A number of years ago, The AVI CHAI Foundation invested in the development of a set of standards and benchmarks for the teaching of Tanakh. More recently, AVI CHAI has made a further investment in standards for Rabbinics. These standards are fundamentally important for helping schools and individual educators focus on learning, rather than simply covering material or engaging in classroom activities. The standards – for those who use them – promote a conversation that is now focused where it ought to be: on why we do whatever we do, within this subject, and what we hope and expect students will learn from what we do.
Now, the standards and benchmarks in Tanakh and Rabbinics are modeled on the work done in general education in a number of fields, most notably in math. In the field of math education, the NCTM (National Council of Teachers of Mathematics) Standards are the accepted framework for well-designed, coherent, purposeful curricula and pedagogy. They set out what students ought to know and be able to do, at every stage. And they frame the discipline; they are an expression of what mathematics is all about.
But here’s the most important thing about the NCTM Standards: they do not exist in a vacuum. On the contrary, they are embedded within and supported by a robust intellectual ecosystem.
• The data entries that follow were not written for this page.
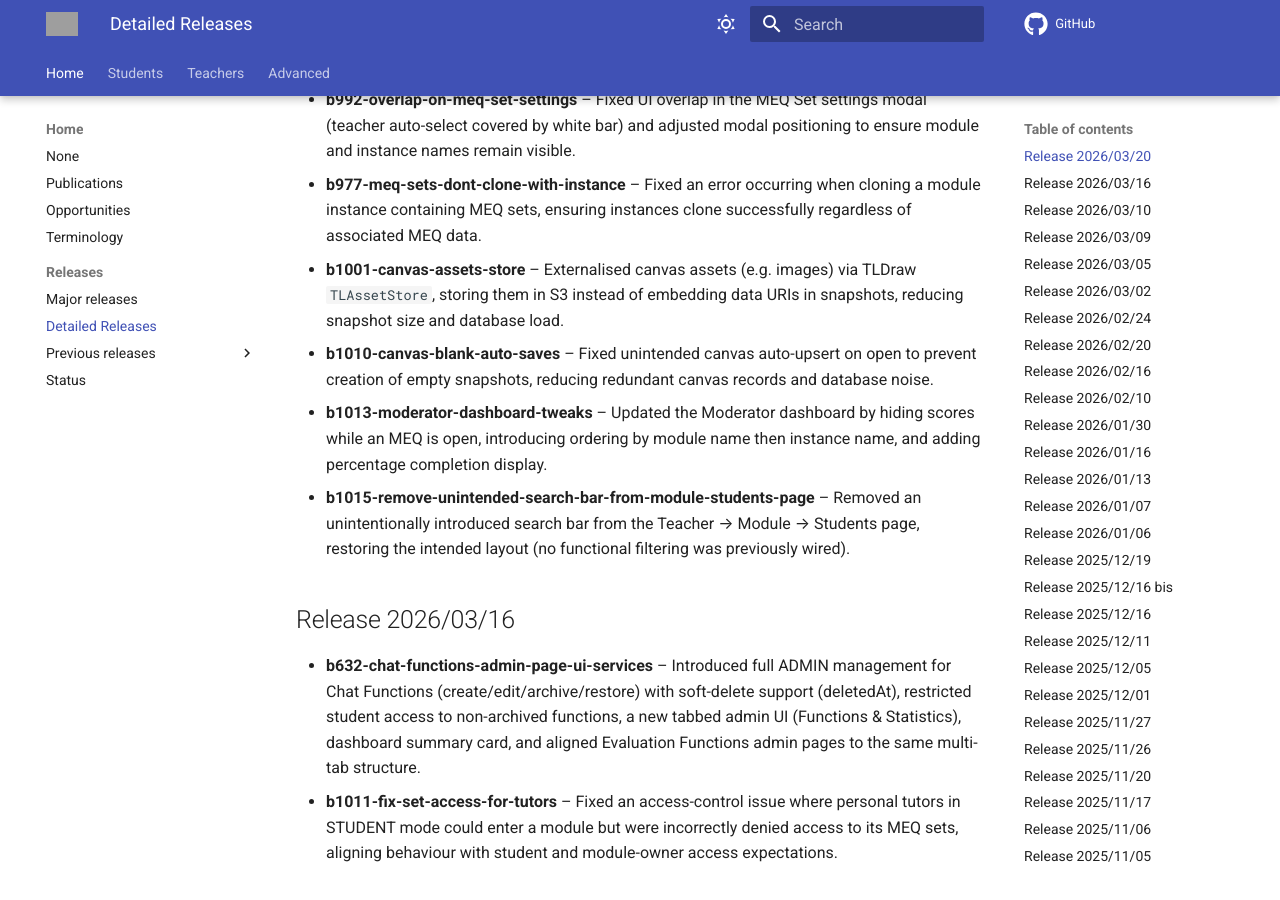
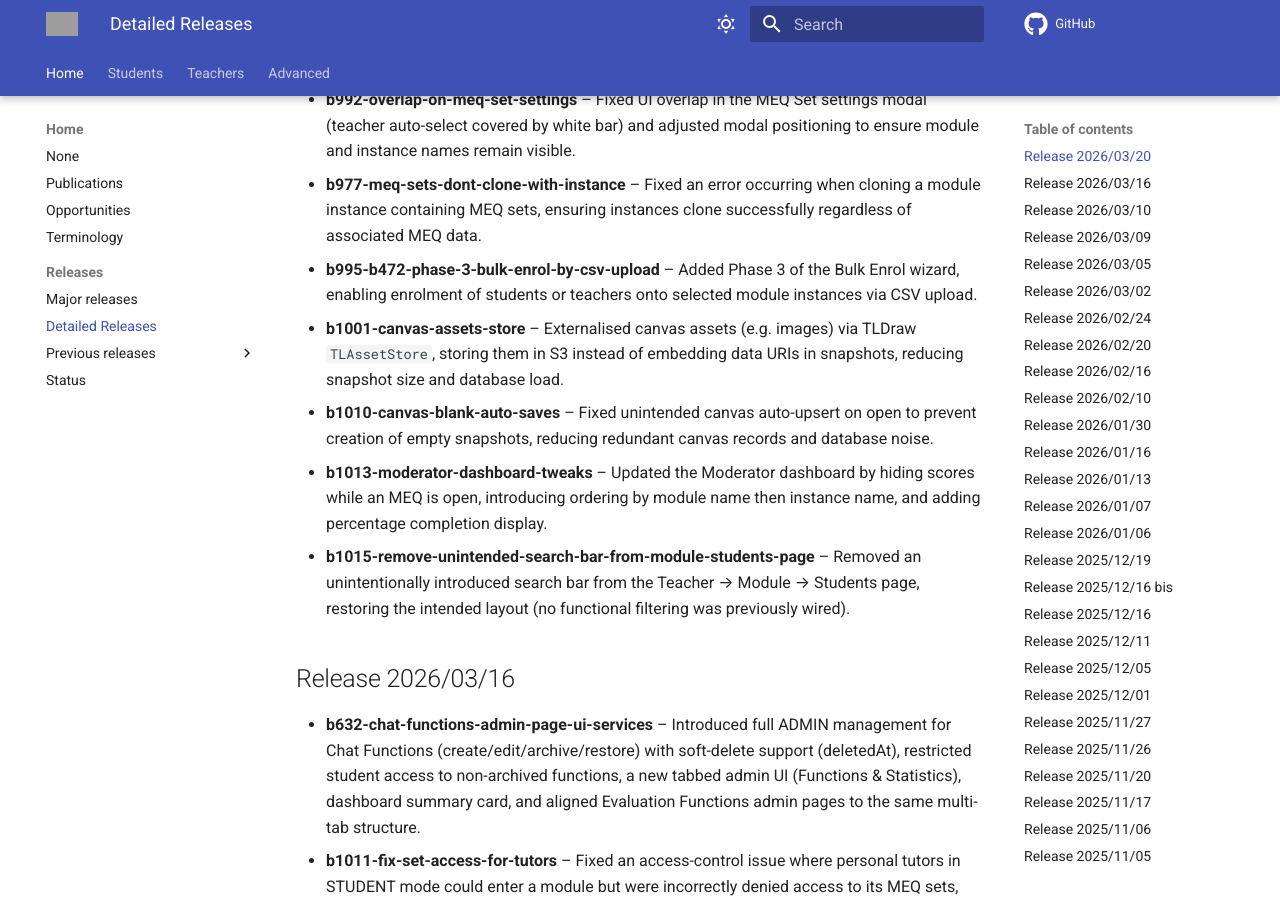
Before and after one commit to lambda-feedback/user-documentation, an MkDocs documentation site: the page built from docs/releases/detailed_releases.md, in a window 1280 px wide and 900 px high, scrolled down 446 px. Built offline with MkDocs 1.6.1 and Material for MkDocs 9.7.7, drawn with Linux system fonts in a browser that asks for light colours; comment, search, counter and statistics services are not loaded; grey boxes are pictures that could not be loaded.

Commit message:
Release 2026/03/20 added

```diff
--- a/docs/releases/detailed_releases.md
+++ b/docs/releases/detailed_releases.md
@@ -6,6 +6,7 @@
 - **b836-expression-response-area-bugs** – Fixed UI overlap of Scan and Import (scan/draw) buttons in the EXPRESSION response area configure panel (Test tab) following the MULTI_LINES update.
 - **b992-overlap-on-meq-set-settings** – Fixed UI overlap in the MEQ Set settings modal (teacher auto-select covered by white bar) and adjusted modal positioning to ensure module and instance names remain visible.
 - **b977-meq-sets-dont-clone-with-instance** – Fixed an error occurring when cloning a module instance containing MEQ sets, ensuring instances clone successfully regardless of associated MEQ data.
+- **b995-b472-phase-3-bulk-enrol-by-csv-upload** – Added Phase 3 of the Bulk Enrol wizard, enabling enrolment of students or teachers onto selected module instances via CSV upload.
 - **b1001-canvas-assets-store** – Externalised canvas assets (e.g. images) via TLDraw `TLAssetStore`, storing them in S3 instead of embedding data URIs in snapshots, reducing snapshot size and database load.
 - **b1010-canvas-blank-auto-saves** – Fixed unintended canvas auto-upsert on open to prevent creation of empty snapshots, reducing redundant canvas records and database noise.
 - **b1013-moderator-dashboard-tweaks** – Updated the Moderator dashboard by hiding scores while an MEQ is open, introducing ordering by module name then instance name, and adding percentage completion display.
```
That ecosystem consists not just of math teachers, but also thousands of math coaches and consultants and hundreds of professors of math education, and not insignificantly, a healthy relationship with the academic field of mathematics. It includes dozens of math programs and initiatives, and dozens of journals – from the most esoteric and academic, to the most practical and popular. The ecosystem is sustained by robust investments in curriculum development, in research, and in professional development for teachers.
But when it comes to Tanakh or Rabbinics, we have … the standards. No ecosystem to speak of. We have not yet invested in or developed the intellectual infrastructure. This is, to be clear, not a criticism of those standards or of AVI CHAI’s investment, which are valuable initial steps. It is simply a reminder of how far the field of Jewish education has to go.
For me, this example is one answer to the question, “Why CASJE?” The ecosystem that I’m talking about is, at least in part, what CASJE means by the phrase “applied studies” in its name. By leveraging and investing in the talents of scholars and leading practitioners both within Jewish education and beyond, CASJE can be the vehicle to build a stronger and healthier system, one that is more focused on purposes, more attuned to the experiences of learners, more responsive and responsible, more ambitious and aspirational.
And like any ecosystem, it takes a lot of complementary “organisms,” working together – scholars, practitioners in a variety of settings, policy planners, funders. None of us can do this alone.